WASHINGTON — The Federal Deposit Insurance Corp. issued updated procedures Thursday for how troubled banks can get approval to making "golden-parachute" payments.
Under existing rules, a bank with a 4 or 5 Camels rating cannot make such payments to parties terminating their affiliation with the institution.
But the bank can apply for an exemption under three scenarios: when regulators concur a payment is allowed, the employee was brought in late to try and save the institution, or an employee is terminated following an open-bank merger.
As an increasing number of troubled institutions have sought such approvals, the FDIC issued guidance Thursday to better outline the application process.
The agency said petitions made for a bank's senior management "will be subject to heightened scrutiny that will include an evaluation of the individual's performance as well as his or her influence and involvement over major corporate initiatives and policy decisions, especially any actions that may have facilitated high-risk banking strategies."
Under the guidance, an applicant must show the party terminating affiliation with the bank "has not committed any fraudulent act or omission, or breach of trust or fiduciary duty or insider abuse, that has had a material adverse effect on the institution or covered company." The employee also must not be "substantially responsible" for an insolvency or troubled condition, and not have violated laws that had a material impact on the company.
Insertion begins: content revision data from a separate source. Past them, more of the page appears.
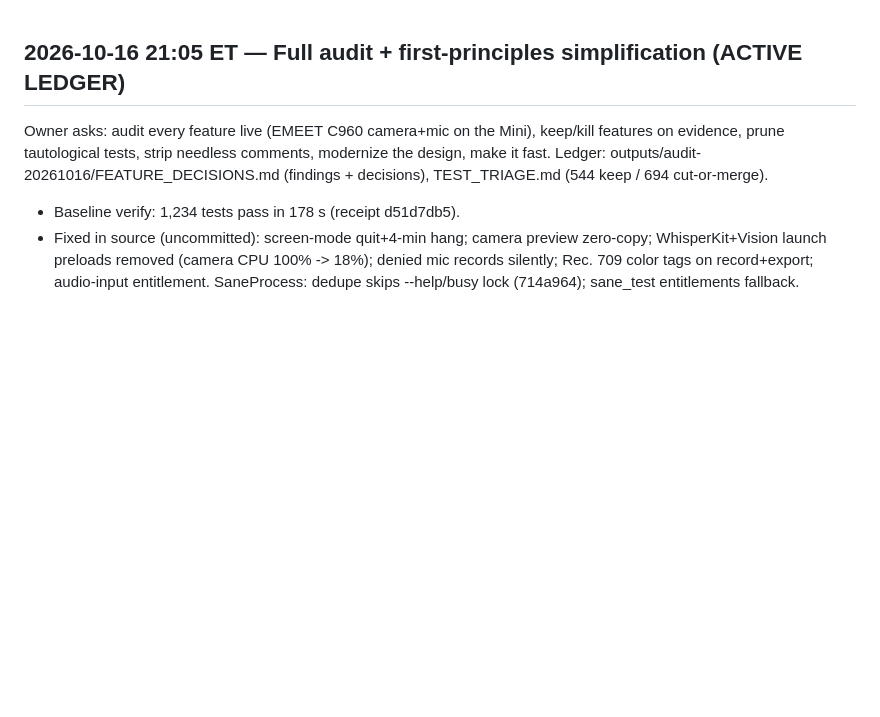
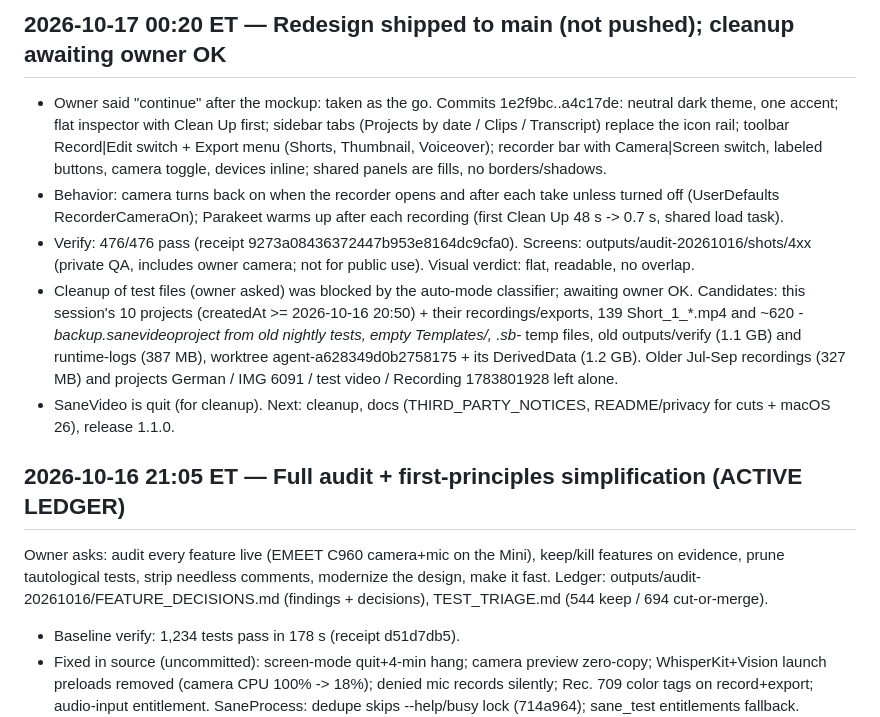
Before and after one commit to sane-apps/SaneVideo, a Markdown page: SESSION_HANDOFF.md, the part around the change. GitHub-like rendering; blank space fills up the shorter version.

Commit message:
Handoff: redesign done, cleanup pending owner OK
Co-Authored-By: Claude Opus 5.5 <noreply@anthropic.com>

```diff
--- a/SESSION_HANDOFF.md
+++ b/SESSION_HANDOFF.md
@@ -1,3 +1,21 @@
+## 2026-10-17 00:20 ET — Redesign shipped to main (not pushed); cleanup awaiting owner OK
+
+- Owner said "continue" after the mockup: taken as the go. Commits 1e2f9bc..a4c17de: neutral dark theme, one
+  accent; flat inspector with Clean Up first; sidebar tabs (Projects by date / Clips / Transcript) replace the icon
+  rail; toolbar Record|Edit switch + Export menu (Shorts, Thumbnail, Voiceover); recorder bar with Camera|Screen
+  switch, labeled buttons, camera toggle, devices inline; shared panels are fills, no borders/shadows.
+- Behavior: camera turns back on when the recorder opens and after each take unless turned off (UserDefaults
+  RecorderCameraOn); Parakeet warms up after each recording (first Clean Up 48 s -> 0.7 s, shared load task).
+- Verify: 476/476 pass (receipt 9273a08436372447b953e8164dc9cfa0). Screens: outputs/audit-20261016/shots/4xx
+  (private QA, includes owner camera; not for public use). Visual verdict: flat, readable, no overlap.
+- Cleanup of test files (owner asked) was blocked by the auto-mode classifier; awaiting owner OK. Candidates:
+  this session's 10 projects (createdAt >= 2026-10-16 20:50) + their recordings/exports, 139 Short_1_*.mp4
+  and ~620 *-backup.sanevideoproject from old nightly tests, empty Templates/, .sb-* temp files, old
+  outputs/verify (1.1 GB) and runtime-logs (387 MB), worktree agent-a628349d0b2758175 + its DerivedData (1.2 GB).
+  Older Jul-Sep recordings (327 MB) and projects German / IMG 6091 / test video / Recording 1783801928 left alone.
+- SaneVideo is quit (for cleanup). Next: cleanup, docs (THIRD_PARTY_NOTICES, README/privacy for cuts + macOS 26),
+  release 1.1.0.
+
 ## 2026-10-16 21:05 ET — Full audit + first-principles simplification (ACTIVE LEDGER)
 
 Owner asks: audit every feature live (EMEET C960 camera+mic on the Mini), keep/kill features on evidence, prune
```
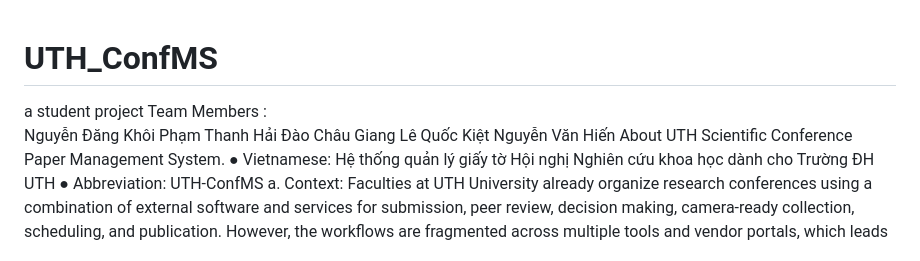
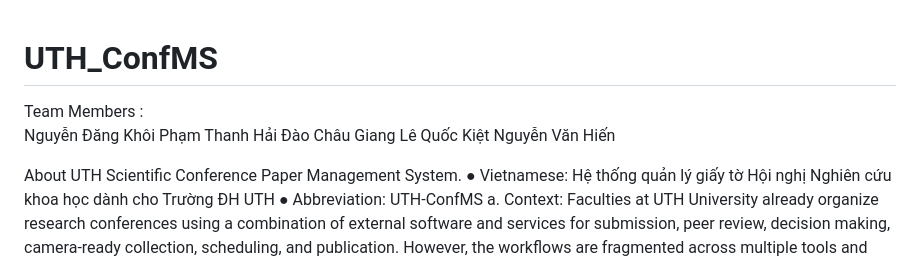
Before and after one commit to Khoi2310/UTH_ConfMS, a Markdown page: README.md, the part around the change. Drawn GitHub-style.

Commit message:
Update README with team members and context
Added team members and project context to README.

```diff
--- a/README.md
+++ b/README.md
@@ -1,11 +1,16 @@
 # UTH_ConfMS
-a student project
+
 Team Members :
 Nguyễn Đăng Khôi
 Phạm Thanh Hải
 Đào Châu Giang
 Lê Quốc Kiệt
 Nguyễn Văn Hiến
+
+
+
+
+
 About UTH Scientific Conference Paper Management System.
 ● Vietnamese: Hệ thống quản lý giấy tờ Hội nghị Nghiên cứu khoa học dành cho Trường ĐH UTH
 ● Abbreviation: UTH-ConfMS
```
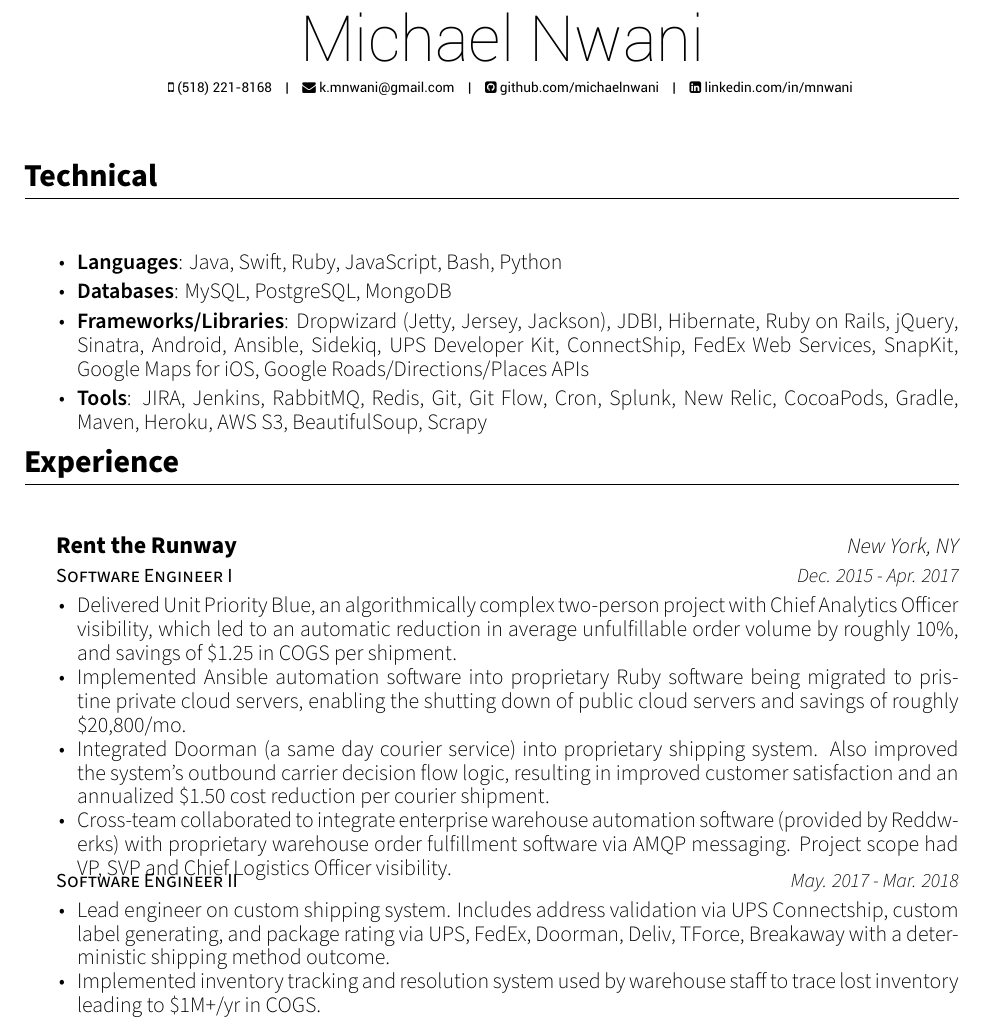
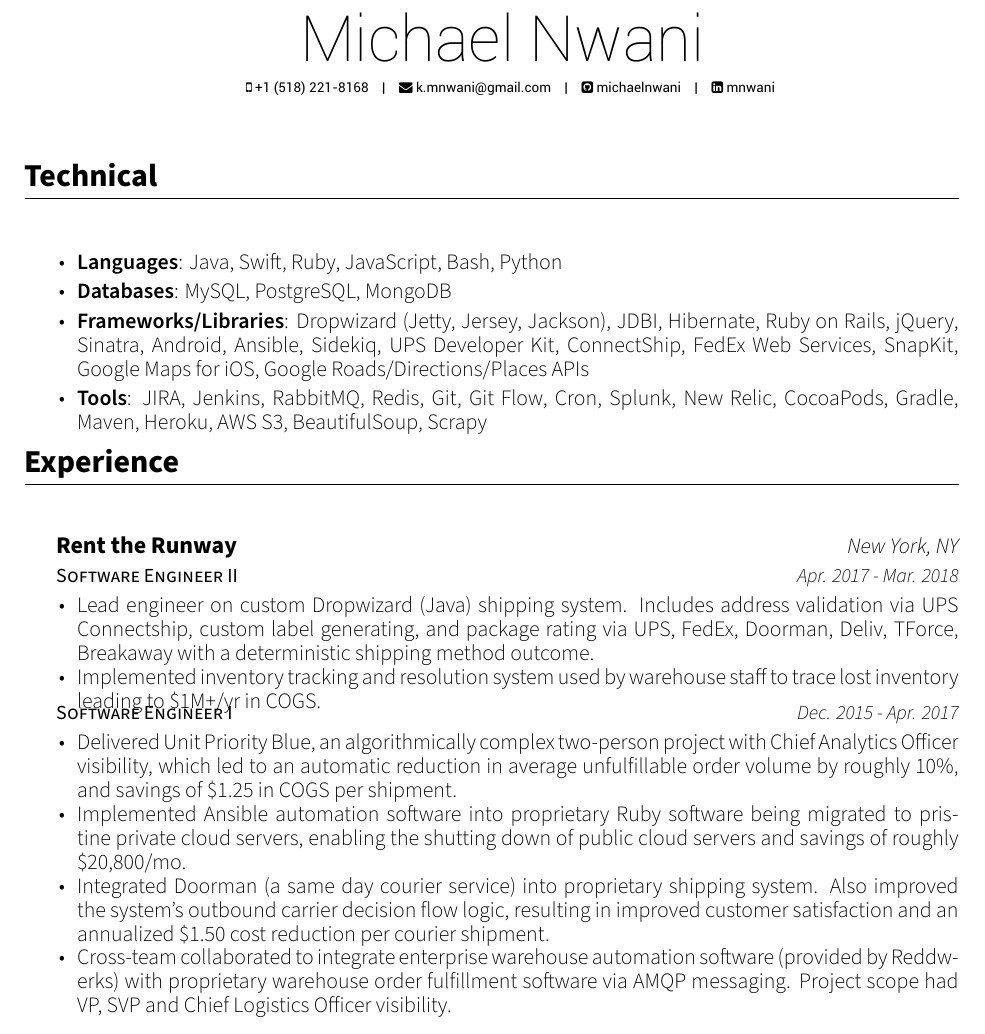
Before and after one commit to michaelnwani/michael-nwani-resume, a LaTeX CV (resume.tex, which reads resume/experience.tex): part of page 1 of 2, cut so that both start at the same text. Compiled offline with XeLaTeX; a missing font is replaced by an installed copy or a similar font.

Commit message:
fix github and linkedin links, reorder RTR experience entry timeline

```diff
--- a/resume.tex
+++ b/resume.tex
@@ -40,10 +40,10 @@
 
 \name{Michael Nwani}{}
 
-\mobile{(518) 221-8168}
+\mobile{+1 (518) 221-8168}
 \email{k.mnwani@gmail.com}
-\github{github.com/michaelnwani}
-\linkedin{linkedin.com/in/mnwani}
+\github{michaelnwani}
+\linkedin{mnwani}
 
 %-------------------------------------------------------------------------------
 \begin{document}
--- a/resume/experience.tex
+++ b/resume/experience.tex
@@ -6,10 +6,24 @@
 \begin{cventries}
 
 %---------------------------------------------------------
+
+  \cventry
+    {Software Engineer II} % Job title
+    {Rent the Runway} % Organization
+    {New York, NY} % Location
+    {Apr. 2017 - Mar. 2018} % Date(s)
+    {
+      \begin{cvitems} % Description(s) of tasks/responsibilities
+        \item {Lead engineer on custom Dropwizard (Java) shipping system. Includes address validation via UPS Connectship, custom label generating, and package rating via UPS, FedEx, Doorman, Deliv, TForce, Breakaway with a deterministic shipping method outcome.} % Shipmunk
+        \item {Implemented inventory tracking and resolution system used by warehouse staff to trace lost inventory leading to \$1M+/yr in COGS.}
+      \end{cvitems}
+    }
+
+%---------------------------------------------------------
   \cventry
     {Software Engineer I} % Job title
-    {Rent the Runway} % Organization
-    {New York, NY} % Location
+    {} % Organization
+    {} % Location
     {Dec. 2015 - Apr. 2017} % Date(s)
     {
       \begin{cvitems} % Description(s) of tasks/responsibilities
@@ -17,20 +31,6 @@
         \item {Implemented Ansible automation software into proprietary Ruby software being migrated to pristine private cloud servers, enabling the shutting down of public cloud servers and savings of roughly \$20,800/mo.}
         \item {Integrated Doorman (a same day courier service) into proprietary shipping system. Also improved the system's outbound carrier decision flow logic, resulting in improved customer satisfaction and an annualized \$1.50 cost reduction per courier shipment.}
         \item {Cross-team collaborated to integrate enterprise warehouse automation software (provided by Reddwerks) with proprietary warehouse order fulfillment software via AMQP messaging. Project scope had VP, SVP and Chief Logistics Officer visibility.}
-      \end{cvitems}
-    }
-
-%---------------------------------------------------------
-
-  \cventry
-    {Software Engineer II} % Job title
-    {} % Organization
-    {} % Location
-    {May. 2017 - Mar. 2018} % Date(s)
-    {
-      \begin{cvitems} % Description(s) of tasks/responsibilities
-        \item {Lead engineer on custom shipping system. Includes address validation via UPS Connectship, custom label generating, and package rating via UPS, FedEx, Doorman, Deliv, TForce, Breakaway with a deterministic shipping method outcome.} % Shipmunk
-        \item {Implemented inventory tracking and resolution system used by warehouse staff to trace lost inventory leading to \$1M+/yr in COGS.} % Cycle Scans (on inventory where we don't know where it belonged, we would actually sell it I recall YP saying)
       \end{cvitems}
     }
 
```
Also changed, not shown: resume/education.tex (+2 -2 lines), resume/projects.tex (+0 -2 lines), README.md, resume.pdf.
To reduce the number of applications, the guidance also allows for "de minimus" golden parachute payments of up to $5,000 to lower-level employees, which in most cases would not require a supervisory application.